National League for Democracy's Htin Kyaw arriving for the opening of the new parliament in Naypyitaw on Feb 1, 2016. PHOTO: REUTERS

Myanmar’s National League for Democracy (NLD) has nominated Mr Htin Kyaw,  long-time party veteran and close personal friend of party leader Aung San Suu Kyi, for the position of president of Myanmar. 

He was nominated by the NLD-led lower house of parliament on Thursday morning (March 10) and is one of three nominees for the post.

Another candidate, nominated by the NLD-led upper house, is Mr Henry Van Thio, an ethnic Chin minority and NLD lawmaker.

The third nominee is to be announced by the army, which has a block of 25 per cent of parliament seats.


But Mr Htin Kyaw’s stature makes it obvious that he is the NLD’s choice for president and will be easily voted into the post by sitting Members of Parliament. This means the other two nominees will take up the positions of vice-president.

The vote is likely to take place next week, after procedural requirements including setting up of scrutinising committees. 

Mr Htin Kyaw, 69, reportedly has an economics degree from Rangoon University. More importantly, he comes with a sterling political and intellectual pedigree. He is the son of prominent writer and intellectual Min Thu Wun, who was an early leader of the NLD and well known to Ms Suu Kyi’s father, independence hero General Aung San. 

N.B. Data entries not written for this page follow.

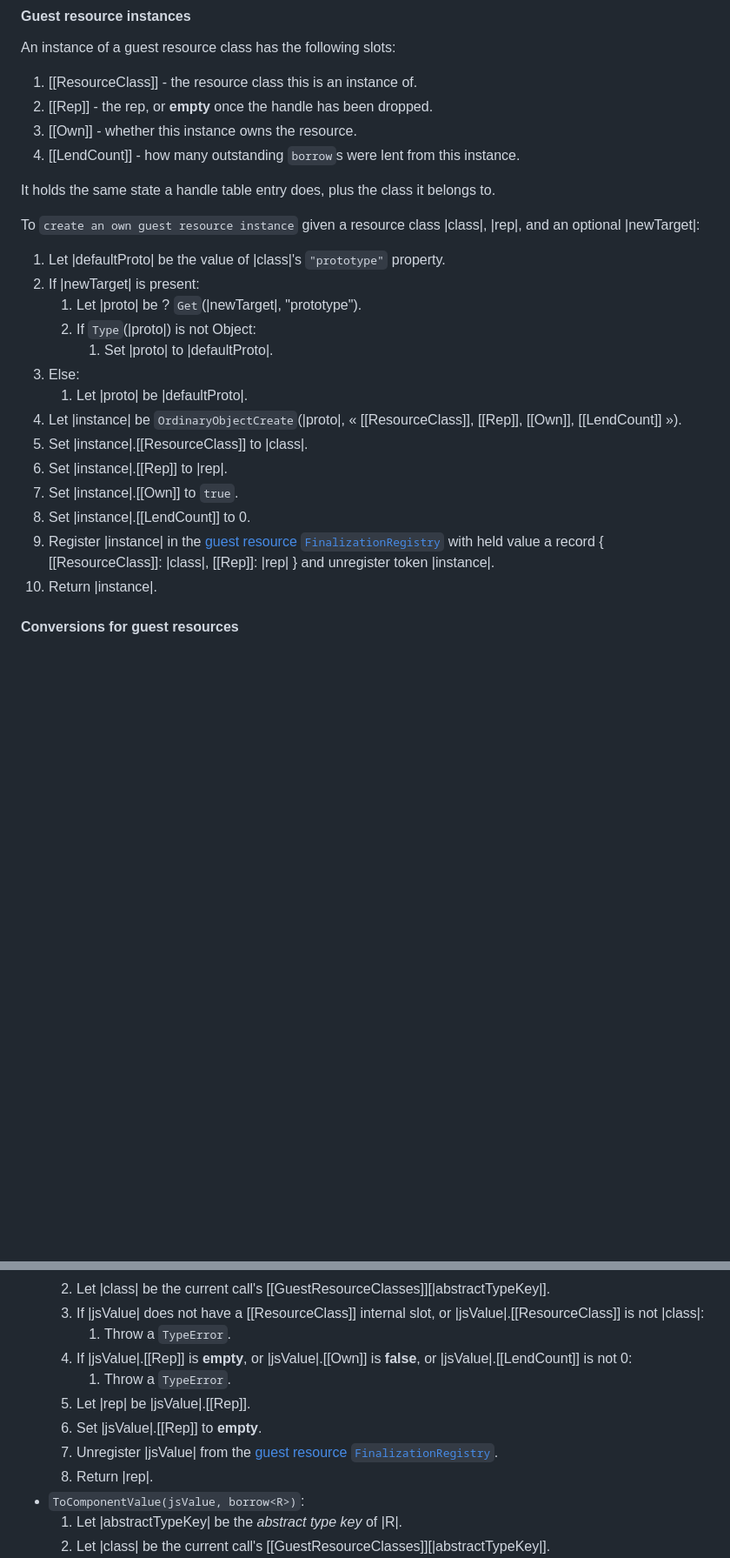
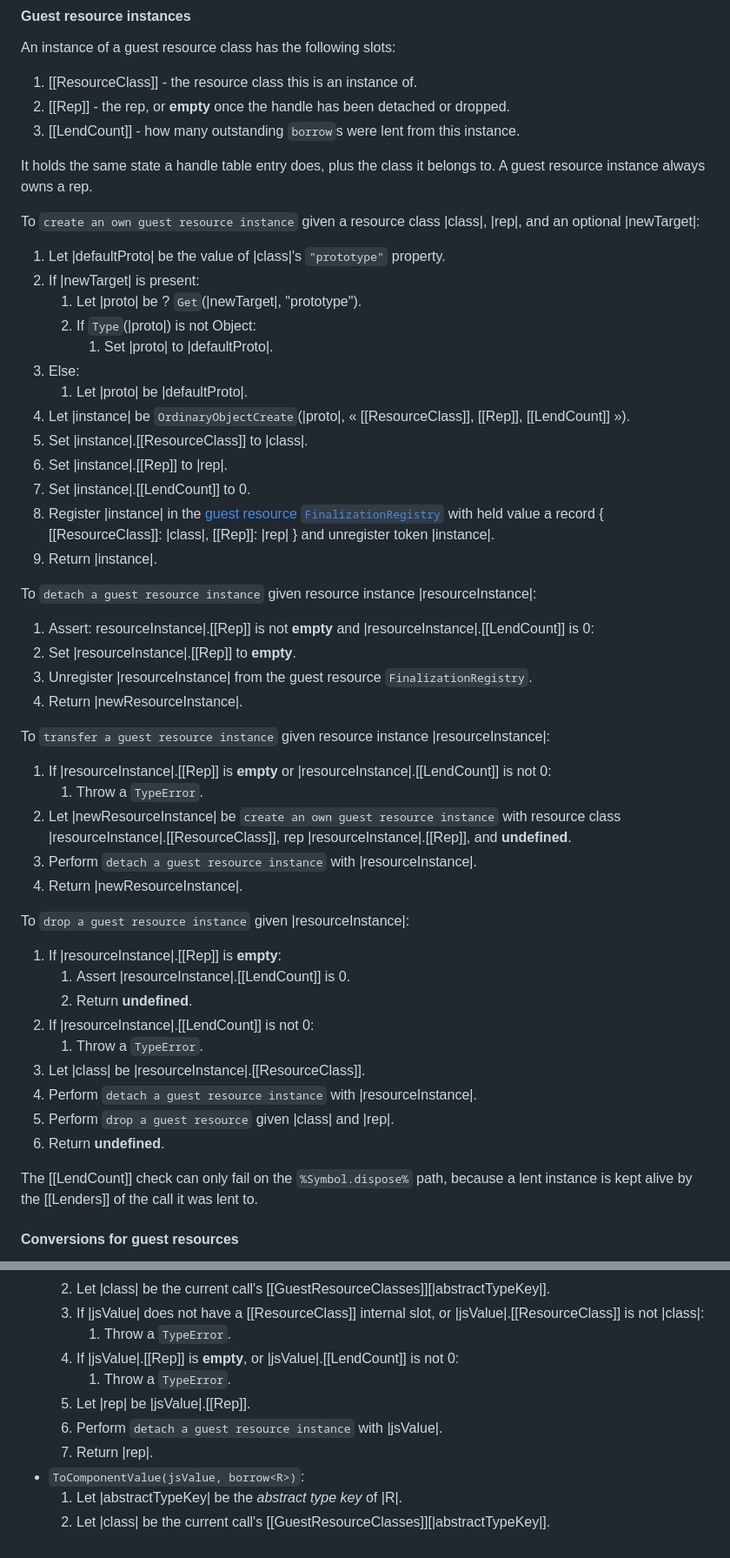
Before and after one commit to WebAssembly/component-model, a Markdown page: design/mvp/JS-Reference.md, 2 parts joined by grey strips. Shown at 87% size. GitHub-like rendering; blank space fills up the shorter version.

Commit message:
[js-api] Add transfer semantics to guest resource classes

```diff
--- a/design/mvp/JS-Reference.md
+++ b/design/mvp/JS-Reference.md
@@ -646,11 +664,10 @@ Defining these on the constructor or prototype may unexpectedly change JS class
 
 An instance of a guest resource class has the following slots:
 1. [[ResourceClass]] - the resource class this is an instance of.
-1. [[Rep]] - the rep, or **empty** once the handle has been dropped.
-1. [[Own]] - whether this instance owns the resource.
+1. [[Rep]] - the rep, or **empty** once the handle has been detached or dropped.
 1. [[LendCount]] - how many outstanding `borrow`s were lent from this instance.
 
-It holds the same state a handle table entry does, plus the class it belongs to.
+It holds the same state a handle table entry does, plus the class it belongs to. A guest resource instance always owns a rep.
 
 To `create an own guest resource instance` given a resource class |class|, |rep|, and an optional |newTarget|:
 1. Let |defaultProto| be the value of |class|'s `"prototype"` property.
@@ -660,13 +677,38 @@ To `create an own guest resource instance` given a resource class |class|, |rep|
         1. Set |proto| to |defaultProto|.
 1. Else:
     1. Let |proto| be |defaultProto|.
-1. Let |instance| be `OrdinaryObjectCreate`(|proto|, « [[ResourceClass]], [[Rep]], [[Own]], [[LendCount]] »).
+1. Let |instance| be `OrdinaryObjectCreate`(|proto|, « [[ResourceClass]], [[Rep]], [[LendCount]] »).
 1. Set |instance|.[[ResourceClass]] to |class|.
 1. Set |instance|.[[Rep]] to |rep|.
-1. Set |instance|.[[Own]] to `true`.
 1. Set |instance|.[[LendCount]] to 0.
 1. Register |instance| in the [guest resource `FinalizationRegistry`](#guest-resource-finalizationregistry) with held value a record { [[ResourceClass]]: |class|, [[Rep]]: |rep| } and unregister token |instance|.
 1. Return |instance|.
+
+To `detach a guest resource instance` given resource instance |resourceInstance|:
+1. Assert: resourceInstance|.[[Rep]] is not **empty** and |resourceInstance|.[[LendCount]] is 0:
+1. Set |resourceInstance|.[[Rep]] to **empty**.
+1. Unregister |resourceInstance| from the guest resource `FinalizationRegistry`.
+1. Return |newResourceInstance|.
+
+To `transfer a guest resource instance` given resource instance |resourceInstance|:
+1. If |resourceInstance|.[[Rep]] is **empty** or |resourceInstance|.[[LendCount]] is not 0:
+    1. Throw a `TypeError`.
+1. Let |newResourceInstance| be `create an own guest resource instance` with resource class |resourceInstance|.[[ResourceClass]], rep |resourceInstance|.[[Rep]], and **undefined**.
+1. Perform `detach a guest resource instance` with |resourceInstance|.
+1. Return |newResourceInstance|.
+
+To `drop a guest resource instance` given |resourceInstance|:
+1. If |resourceInstance|.[[Rep]] is **empty**:
+    1. Assert |resourceInstance|.[[LendCount]] is 0.
+    1. Return **undefined**.
+1. If |resourceInstance|.[[LendCount]] is not 0:
+    1. Throw a `TypeError`.
+1. Let |class| be |resourceInstance|.[[ResourceClass]].
+1. Perform `detach a guest resource instance` with |resourceInstance|.
+1. Perform `drop a guest resource` given |class| and |rep|.
+1. Return **undefined**.
+
+The [[LendCount]] check can only fail on the `%Symbol.dispose%` path, because a lent instance is kept alive by the [[Lenders]] of the call it was lent to.
 
 #### Conversions for guest resources
 
@@ -686,11 +728,10 @@ For a resource type `R` whose [abstract type](#abstract-and-transparent-types) i
     1. Let |class| be the current call's [[GuestResourceClasses]][|abstractTypeKey|].
     1. If |jsValue| does not have a [[ResourceClass]] internal slot, or |jsValue|.[[ResourceClass]] is not |class|:
         1. Throw a `TypeError`.
-    1. If |jsValue|.[[Rep]] is **empty**, or |jsValue|.[[Own]] is **false**, or |jsValue|.[[LendCount]] is not 0:
+    1. If |jsValue|.[[Rep]] is **empty**, or |jsValue|.[[LendCount]] is not 0:
         1. Throw a `TypeError`.
     1. Let |rep| be |jsValue|.[[Rep]].
-    1. Set |jsValue|.[[Rep]] to **empty**.
-    1. Unregister |jsValue| from the [guest resource `FinalizationRegistry`](#guest-resource-finalizationregistry).
+    1. Perform `detach a guest resource instance` with |jsValue|.
     1. Return |rep|.
 - `ToComponentValue(jsValue, borrow<R>)`:
     1. Let |abstractTypeKey| be the *abstract type key* of |R|.
```
Also changed, not shown: other parts of design/mvp/JS-Reference.md (+37 -33 lines).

Mr Min Thu Wun, who died in 2004, was also close to U Thant, the first Asian Secretary-General of the United Nations.  They were born within two weeks of each other in 1909.

Mr Htin Kyaw’s wife Su Su Lwin is also close to Ms Suu Kyi, and is herself the daughter of a former army colonel, the late U Lwin, who was an early member of the NLD, helping to set up the party and leading it in the 1990s. 

Ms Su Su Lwin, who won a by-election in 2012 from her father’s old constituency Thongwa, won again last November. She is head of the lower house’s international relations committee. 

Myanmar's next president will on paper become the head of the first government to come from democratic elections since a military takeover in 1962.

In reality, he will probably defer to Ms Suu Kyi, who has said she would be “above the president” and run the government despite a constitutional ban on her holding the nation’s highest office.